What is one of the most important environmental concerns facing our country and the world? If your answer included issues of water quality and availability, then you are correct. Problems relating to water pollution -- including agricultural runoff, acid mine drainage, industrial discharges, floods and water shortages, stream restoration, and inadequate sewage treatment -- are making headlines for their increasing importance as watersheds face growing peril.
Are you concerned about these issues? Do you want to make a difference in how they are resolved? Are you seeking a career with a strong outdoor component? If so, Watershed Management may provide the career path you're seeking. As government agencies and private organizations address these issues, one of the things they will need is properly trained employees who know about watersheds and how to manage them.
Students practicing stream discharge measurement techniques.
Image from USGS
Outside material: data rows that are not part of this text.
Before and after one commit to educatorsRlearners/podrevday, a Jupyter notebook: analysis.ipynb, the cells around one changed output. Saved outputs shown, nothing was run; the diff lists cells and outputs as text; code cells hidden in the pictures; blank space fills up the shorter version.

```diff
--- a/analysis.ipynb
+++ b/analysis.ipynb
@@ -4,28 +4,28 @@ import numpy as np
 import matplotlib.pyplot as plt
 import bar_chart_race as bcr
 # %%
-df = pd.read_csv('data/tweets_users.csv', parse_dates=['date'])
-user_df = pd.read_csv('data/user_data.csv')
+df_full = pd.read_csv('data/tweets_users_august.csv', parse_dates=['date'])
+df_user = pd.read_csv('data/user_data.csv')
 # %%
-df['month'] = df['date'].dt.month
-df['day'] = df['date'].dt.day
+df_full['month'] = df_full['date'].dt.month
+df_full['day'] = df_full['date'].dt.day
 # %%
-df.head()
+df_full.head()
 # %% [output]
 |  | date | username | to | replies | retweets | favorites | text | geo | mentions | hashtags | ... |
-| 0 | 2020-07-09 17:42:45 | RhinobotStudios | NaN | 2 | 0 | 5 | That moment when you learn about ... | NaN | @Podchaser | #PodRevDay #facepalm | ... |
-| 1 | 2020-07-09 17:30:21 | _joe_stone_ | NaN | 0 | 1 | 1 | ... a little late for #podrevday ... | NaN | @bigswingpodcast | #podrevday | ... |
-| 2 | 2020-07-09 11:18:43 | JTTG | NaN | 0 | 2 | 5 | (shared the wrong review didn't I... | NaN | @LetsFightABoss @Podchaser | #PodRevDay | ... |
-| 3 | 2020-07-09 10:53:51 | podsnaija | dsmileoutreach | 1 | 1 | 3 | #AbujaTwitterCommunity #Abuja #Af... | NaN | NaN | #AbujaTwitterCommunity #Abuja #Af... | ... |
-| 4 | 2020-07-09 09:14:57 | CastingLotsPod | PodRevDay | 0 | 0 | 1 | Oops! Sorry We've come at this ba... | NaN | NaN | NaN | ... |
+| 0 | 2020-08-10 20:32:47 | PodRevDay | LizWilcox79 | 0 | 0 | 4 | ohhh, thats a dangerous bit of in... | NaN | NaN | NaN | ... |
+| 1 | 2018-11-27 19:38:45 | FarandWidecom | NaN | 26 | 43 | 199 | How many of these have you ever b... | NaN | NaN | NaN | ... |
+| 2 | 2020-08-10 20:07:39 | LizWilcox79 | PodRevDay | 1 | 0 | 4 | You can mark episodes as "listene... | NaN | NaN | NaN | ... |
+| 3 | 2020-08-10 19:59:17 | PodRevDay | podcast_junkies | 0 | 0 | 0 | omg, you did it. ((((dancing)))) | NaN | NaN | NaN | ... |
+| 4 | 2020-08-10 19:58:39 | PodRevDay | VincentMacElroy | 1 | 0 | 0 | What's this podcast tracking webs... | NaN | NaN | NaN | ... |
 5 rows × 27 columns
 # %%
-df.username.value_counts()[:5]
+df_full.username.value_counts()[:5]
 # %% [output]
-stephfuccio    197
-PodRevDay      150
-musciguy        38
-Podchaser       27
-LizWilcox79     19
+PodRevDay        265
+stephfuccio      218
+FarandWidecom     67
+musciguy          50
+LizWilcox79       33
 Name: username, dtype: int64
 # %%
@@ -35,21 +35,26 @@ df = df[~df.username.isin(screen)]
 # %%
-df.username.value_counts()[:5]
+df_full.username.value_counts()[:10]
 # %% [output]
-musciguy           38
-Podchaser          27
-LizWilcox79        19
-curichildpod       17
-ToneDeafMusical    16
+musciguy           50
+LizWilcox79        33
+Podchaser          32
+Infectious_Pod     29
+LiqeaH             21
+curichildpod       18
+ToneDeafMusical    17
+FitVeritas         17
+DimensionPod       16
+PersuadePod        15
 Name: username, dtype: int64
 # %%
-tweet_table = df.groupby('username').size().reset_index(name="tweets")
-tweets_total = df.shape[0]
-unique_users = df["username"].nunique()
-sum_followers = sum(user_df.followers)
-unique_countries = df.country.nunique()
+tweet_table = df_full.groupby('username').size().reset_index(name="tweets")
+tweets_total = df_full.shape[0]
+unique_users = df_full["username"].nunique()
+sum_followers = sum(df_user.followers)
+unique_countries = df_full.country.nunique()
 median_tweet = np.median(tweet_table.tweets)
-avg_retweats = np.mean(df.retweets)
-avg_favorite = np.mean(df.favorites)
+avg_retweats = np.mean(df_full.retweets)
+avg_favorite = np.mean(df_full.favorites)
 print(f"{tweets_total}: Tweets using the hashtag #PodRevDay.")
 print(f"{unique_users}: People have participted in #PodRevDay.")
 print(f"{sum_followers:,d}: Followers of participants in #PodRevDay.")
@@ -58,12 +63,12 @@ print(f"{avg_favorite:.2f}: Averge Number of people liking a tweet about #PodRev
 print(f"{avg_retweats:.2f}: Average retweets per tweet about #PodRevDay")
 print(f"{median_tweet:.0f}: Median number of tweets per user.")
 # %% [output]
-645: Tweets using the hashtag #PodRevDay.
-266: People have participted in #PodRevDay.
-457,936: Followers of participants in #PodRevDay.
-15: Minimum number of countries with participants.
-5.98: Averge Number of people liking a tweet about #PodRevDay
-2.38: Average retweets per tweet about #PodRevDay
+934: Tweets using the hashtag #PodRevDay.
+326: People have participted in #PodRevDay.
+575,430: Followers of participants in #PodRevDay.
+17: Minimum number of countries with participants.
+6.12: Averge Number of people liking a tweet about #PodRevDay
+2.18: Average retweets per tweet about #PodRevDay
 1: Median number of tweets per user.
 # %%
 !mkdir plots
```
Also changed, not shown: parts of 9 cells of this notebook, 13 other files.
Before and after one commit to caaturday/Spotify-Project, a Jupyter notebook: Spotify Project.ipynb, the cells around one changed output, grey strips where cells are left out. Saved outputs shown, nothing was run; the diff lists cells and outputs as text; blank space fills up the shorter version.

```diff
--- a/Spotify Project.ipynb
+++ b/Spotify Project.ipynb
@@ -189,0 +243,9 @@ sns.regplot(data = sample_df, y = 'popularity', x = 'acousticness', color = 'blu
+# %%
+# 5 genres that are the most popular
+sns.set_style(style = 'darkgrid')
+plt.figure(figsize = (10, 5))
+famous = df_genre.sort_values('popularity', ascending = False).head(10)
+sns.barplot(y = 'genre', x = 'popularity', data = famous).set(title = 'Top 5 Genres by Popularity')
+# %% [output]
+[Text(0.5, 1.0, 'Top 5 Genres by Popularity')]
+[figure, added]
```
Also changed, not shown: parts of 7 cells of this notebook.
Dr. Jennifer Demchak, the lead instructor in the program, is a specialist in watershed management and has extensive on-the-ground experience. She has owned and operated a successful consulting business which covers all aspects of watershed management ranging from conducting assessments and writing restoration and protection plans to the design and installation of acid mine drainage treatment systems. For further information contact, please contact Dr. Demchak (firstname.lastname@example.org).
Our program in Watershed Management is designed to prepare you for entry-level positions or for graduate school. It is interesting, interdisciplinary and challenging. You will take courses in biology, chemistry, geology, geography and regional planning, as well as the core classes in watershed management (such as, watershed restoration, wetlands, watershed ethics and law, and watershed management policy). In addition, we highly recommend that you complete an internship with a government agency or private organization.
USGS 7.5 minute map
Mansfield University is an especially appropriate location for this program. Why? All of the following are located within our county: diverse water chemistry; acid mine drainage impacted streams and demonstration projects to reduce their effect; varied land uses, bedrock and geologic structure; multiple flood control/water management projects; boundary between glaciated and non-glaciated landscapes; Army Corps of Engineers, U.S. Geological Survey, Pennsylvania Department of Environmental Protection and local watershed groups are all active nearby; part of the Chesapeake Bay watershed, a focus of much research and remedial work; and, nutrient loading of some streams from intense agriculture. In short, our county is an ideal outdoor laboratory for the study of watershed management and the faculty in our department will introduce you to it.